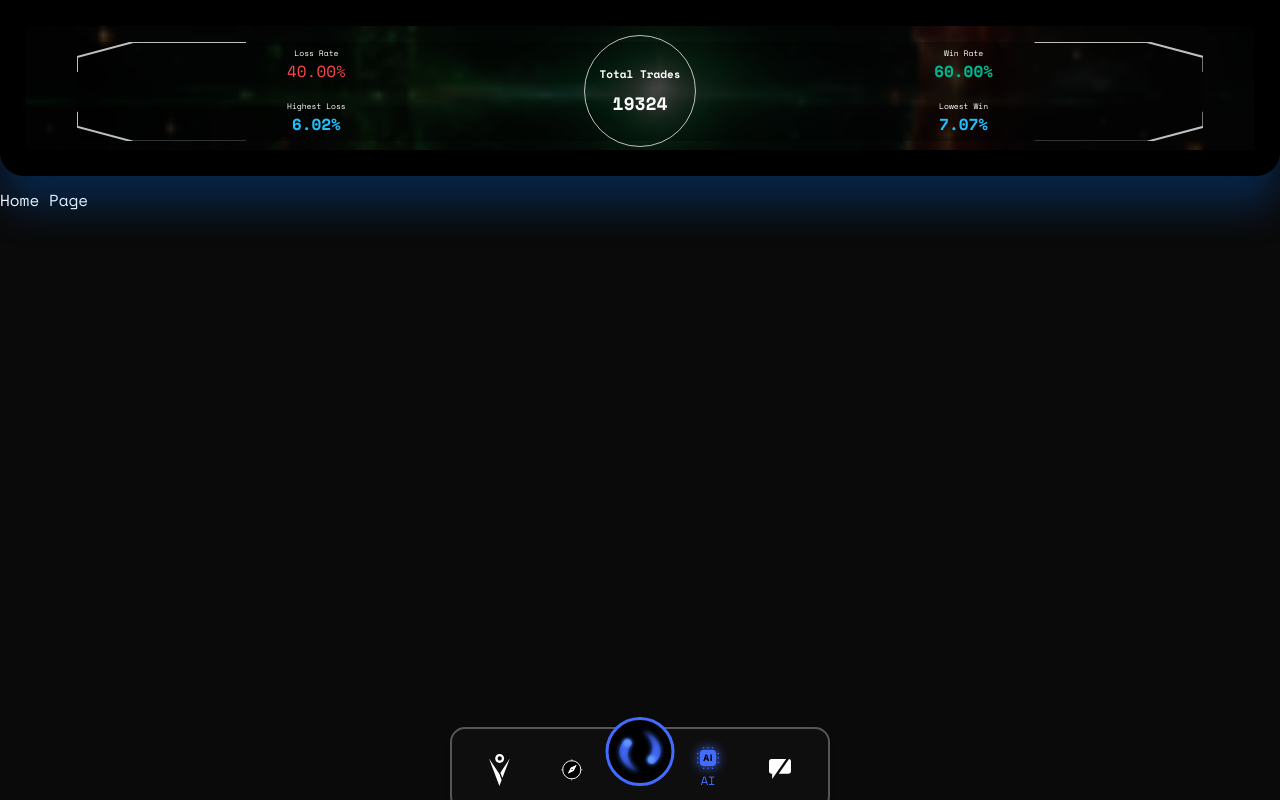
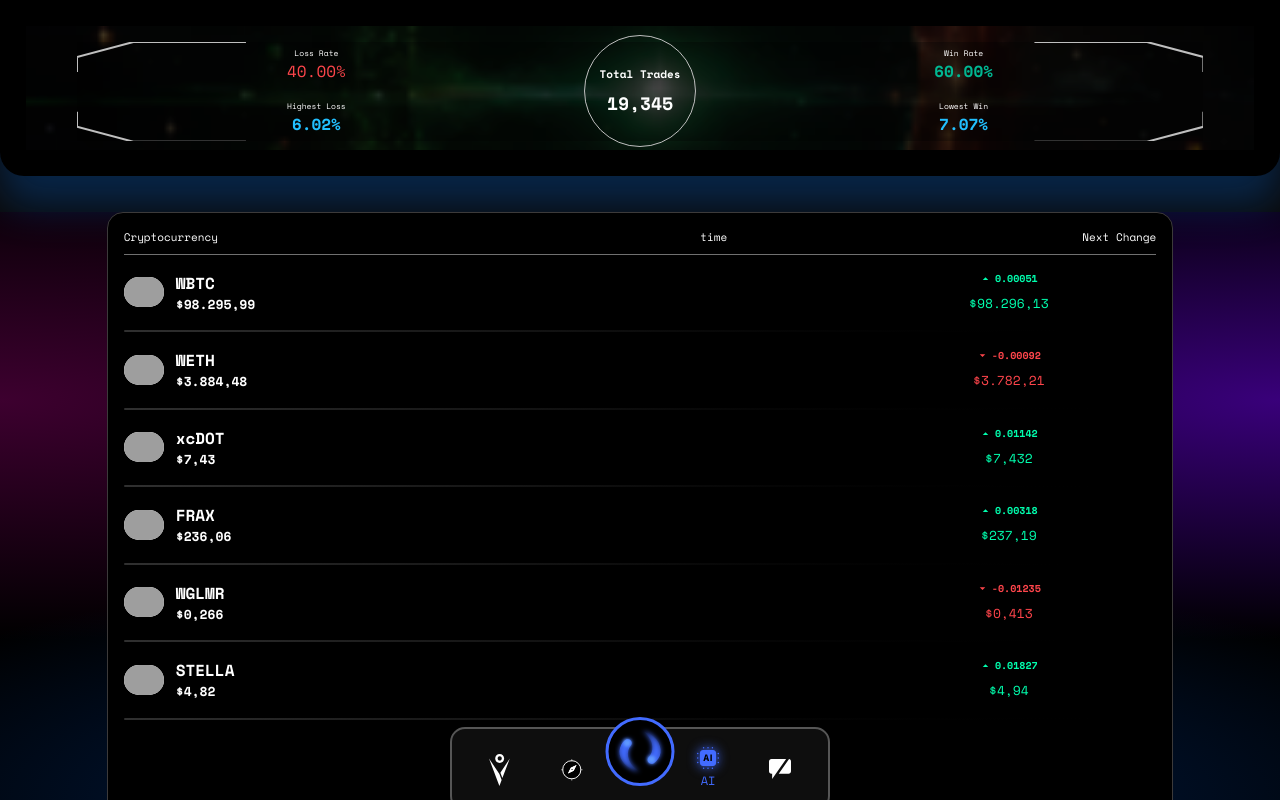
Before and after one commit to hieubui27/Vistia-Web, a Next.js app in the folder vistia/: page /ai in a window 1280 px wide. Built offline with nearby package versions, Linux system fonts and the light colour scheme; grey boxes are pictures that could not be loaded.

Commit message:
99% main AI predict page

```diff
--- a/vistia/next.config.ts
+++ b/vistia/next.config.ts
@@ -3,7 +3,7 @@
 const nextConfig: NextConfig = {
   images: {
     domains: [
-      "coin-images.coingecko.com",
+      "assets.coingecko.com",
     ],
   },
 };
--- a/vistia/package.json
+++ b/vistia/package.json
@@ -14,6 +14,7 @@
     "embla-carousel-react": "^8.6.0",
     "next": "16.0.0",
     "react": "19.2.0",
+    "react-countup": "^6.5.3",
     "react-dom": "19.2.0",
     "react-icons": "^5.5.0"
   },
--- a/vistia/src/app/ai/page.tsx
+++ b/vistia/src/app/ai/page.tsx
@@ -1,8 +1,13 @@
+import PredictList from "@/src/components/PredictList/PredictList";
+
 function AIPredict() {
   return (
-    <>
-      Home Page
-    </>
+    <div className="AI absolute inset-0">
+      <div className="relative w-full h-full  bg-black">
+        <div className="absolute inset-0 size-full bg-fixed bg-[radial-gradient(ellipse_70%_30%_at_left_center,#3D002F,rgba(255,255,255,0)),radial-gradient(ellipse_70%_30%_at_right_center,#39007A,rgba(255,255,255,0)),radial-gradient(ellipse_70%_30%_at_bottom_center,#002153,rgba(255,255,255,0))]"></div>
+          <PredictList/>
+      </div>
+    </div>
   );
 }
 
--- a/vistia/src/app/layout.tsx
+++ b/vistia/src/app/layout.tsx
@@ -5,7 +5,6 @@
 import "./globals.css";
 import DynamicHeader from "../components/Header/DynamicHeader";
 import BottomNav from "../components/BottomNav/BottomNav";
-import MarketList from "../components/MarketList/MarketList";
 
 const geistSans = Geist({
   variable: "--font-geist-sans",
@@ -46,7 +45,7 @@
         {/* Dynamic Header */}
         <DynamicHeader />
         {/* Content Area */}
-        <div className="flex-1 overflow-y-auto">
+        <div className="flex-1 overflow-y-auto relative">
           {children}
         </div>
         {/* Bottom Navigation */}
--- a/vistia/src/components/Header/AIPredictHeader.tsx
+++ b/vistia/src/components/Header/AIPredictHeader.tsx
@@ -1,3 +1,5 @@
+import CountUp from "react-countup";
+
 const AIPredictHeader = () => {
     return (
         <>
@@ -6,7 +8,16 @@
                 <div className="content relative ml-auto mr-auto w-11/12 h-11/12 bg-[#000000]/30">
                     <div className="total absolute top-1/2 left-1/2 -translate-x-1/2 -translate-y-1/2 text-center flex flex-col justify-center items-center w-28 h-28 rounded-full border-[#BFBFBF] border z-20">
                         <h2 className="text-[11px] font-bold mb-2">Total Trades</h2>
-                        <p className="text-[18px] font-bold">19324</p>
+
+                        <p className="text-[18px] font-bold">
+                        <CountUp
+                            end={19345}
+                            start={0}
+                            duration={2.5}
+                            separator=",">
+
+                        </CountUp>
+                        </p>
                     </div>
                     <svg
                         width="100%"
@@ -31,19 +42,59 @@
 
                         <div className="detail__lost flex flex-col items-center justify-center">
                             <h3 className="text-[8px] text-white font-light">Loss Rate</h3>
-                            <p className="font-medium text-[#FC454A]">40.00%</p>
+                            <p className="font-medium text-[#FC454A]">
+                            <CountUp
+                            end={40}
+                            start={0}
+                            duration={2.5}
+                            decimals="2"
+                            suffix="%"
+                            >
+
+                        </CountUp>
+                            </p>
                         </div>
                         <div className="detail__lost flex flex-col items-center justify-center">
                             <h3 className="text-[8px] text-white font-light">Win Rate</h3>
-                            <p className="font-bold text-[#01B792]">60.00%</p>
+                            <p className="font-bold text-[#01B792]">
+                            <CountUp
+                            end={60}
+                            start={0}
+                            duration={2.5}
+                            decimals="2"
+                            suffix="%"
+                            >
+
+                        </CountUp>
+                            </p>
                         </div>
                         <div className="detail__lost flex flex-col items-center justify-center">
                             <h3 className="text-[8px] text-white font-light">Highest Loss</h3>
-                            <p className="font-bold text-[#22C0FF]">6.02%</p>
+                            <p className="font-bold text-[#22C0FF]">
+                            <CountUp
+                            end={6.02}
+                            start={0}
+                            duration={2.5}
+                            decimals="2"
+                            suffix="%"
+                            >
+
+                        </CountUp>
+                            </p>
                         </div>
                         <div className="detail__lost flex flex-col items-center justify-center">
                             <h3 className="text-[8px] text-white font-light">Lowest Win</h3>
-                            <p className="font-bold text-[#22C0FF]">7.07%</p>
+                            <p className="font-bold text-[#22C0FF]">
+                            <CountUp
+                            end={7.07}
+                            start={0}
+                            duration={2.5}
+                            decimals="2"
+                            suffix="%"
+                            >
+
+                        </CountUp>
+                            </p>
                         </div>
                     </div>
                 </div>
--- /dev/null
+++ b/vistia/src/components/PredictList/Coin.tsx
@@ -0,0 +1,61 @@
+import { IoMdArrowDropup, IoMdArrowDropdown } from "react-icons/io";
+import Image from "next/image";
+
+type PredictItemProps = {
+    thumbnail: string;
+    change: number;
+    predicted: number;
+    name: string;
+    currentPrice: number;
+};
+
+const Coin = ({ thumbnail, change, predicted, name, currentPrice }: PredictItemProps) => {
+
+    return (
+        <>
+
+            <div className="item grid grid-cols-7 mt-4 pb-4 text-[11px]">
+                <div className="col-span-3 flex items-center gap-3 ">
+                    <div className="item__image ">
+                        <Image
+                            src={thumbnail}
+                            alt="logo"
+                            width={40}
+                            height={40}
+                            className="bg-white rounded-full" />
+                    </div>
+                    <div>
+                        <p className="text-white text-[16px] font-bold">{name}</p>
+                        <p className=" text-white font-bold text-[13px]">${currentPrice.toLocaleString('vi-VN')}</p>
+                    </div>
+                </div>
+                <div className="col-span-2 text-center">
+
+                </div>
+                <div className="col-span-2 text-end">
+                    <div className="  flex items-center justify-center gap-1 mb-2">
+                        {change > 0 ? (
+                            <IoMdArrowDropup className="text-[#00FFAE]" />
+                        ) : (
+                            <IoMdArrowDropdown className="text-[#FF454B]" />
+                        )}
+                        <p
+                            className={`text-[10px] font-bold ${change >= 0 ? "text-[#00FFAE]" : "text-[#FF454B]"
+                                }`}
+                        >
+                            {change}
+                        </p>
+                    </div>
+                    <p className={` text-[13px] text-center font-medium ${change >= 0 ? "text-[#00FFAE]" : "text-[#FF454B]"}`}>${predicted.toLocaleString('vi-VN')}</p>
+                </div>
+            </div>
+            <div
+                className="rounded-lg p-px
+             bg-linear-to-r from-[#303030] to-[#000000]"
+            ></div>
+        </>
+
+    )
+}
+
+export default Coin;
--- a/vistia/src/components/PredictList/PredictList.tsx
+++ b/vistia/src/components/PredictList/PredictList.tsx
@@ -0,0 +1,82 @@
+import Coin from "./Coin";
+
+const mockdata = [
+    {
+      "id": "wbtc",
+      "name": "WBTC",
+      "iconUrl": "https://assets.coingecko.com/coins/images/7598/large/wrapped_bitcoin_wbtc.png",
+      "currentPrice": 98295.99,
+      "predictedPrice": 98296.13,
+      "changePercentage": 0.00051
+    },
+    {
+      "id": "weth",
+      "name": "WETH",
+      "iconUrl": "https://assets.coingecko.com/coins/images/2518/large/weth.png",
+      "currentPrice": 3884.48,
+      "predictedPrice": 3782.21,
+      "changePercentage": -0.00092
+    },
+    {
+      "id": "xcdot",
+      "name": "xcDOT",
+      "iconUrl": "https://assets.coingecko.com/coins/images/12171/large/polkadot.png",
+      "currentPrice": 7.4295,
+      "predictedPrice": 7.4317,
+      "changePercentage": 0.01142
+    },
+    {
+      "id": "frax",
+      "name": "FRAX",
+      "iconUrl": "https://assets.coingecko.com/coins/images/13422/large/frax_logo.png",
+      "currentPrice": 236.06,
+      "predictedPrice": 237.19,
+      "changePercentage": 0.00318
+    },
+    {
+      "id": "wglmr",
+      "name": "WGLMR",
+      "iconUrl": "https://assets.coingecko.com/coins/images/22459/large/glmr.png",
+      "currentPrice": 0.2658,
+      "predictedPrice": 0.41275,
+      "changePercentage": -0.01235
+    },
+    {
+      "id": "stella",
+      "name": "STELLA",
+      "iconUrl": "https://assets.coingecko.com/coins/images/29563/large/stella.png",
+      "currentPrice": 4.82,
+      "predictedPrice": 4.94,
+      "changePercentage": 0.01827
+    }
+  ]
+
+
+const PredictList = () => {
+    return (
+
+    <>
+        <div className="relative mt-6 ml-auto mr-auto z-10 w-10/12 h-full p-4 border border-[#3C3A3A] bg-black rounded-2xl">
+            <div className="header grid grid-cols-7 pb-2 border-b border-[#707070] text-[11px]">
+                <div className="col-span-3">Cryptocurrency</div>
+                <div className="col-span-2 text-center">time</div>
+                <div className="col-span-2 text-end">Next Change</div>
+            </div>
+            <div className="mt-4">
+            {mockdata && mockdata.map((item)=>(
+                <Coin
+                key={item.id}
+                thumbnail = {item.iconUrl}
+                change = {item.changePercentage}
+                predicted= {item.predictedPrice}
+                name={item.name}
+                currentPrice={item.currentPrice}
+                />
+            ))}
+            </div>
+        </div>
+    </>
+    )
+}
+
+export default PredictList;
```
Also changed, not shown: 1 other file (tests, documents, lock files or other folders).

--------------------------------

Scan the entries above for lines with "export" in them, then report how many there are as a plain number.

2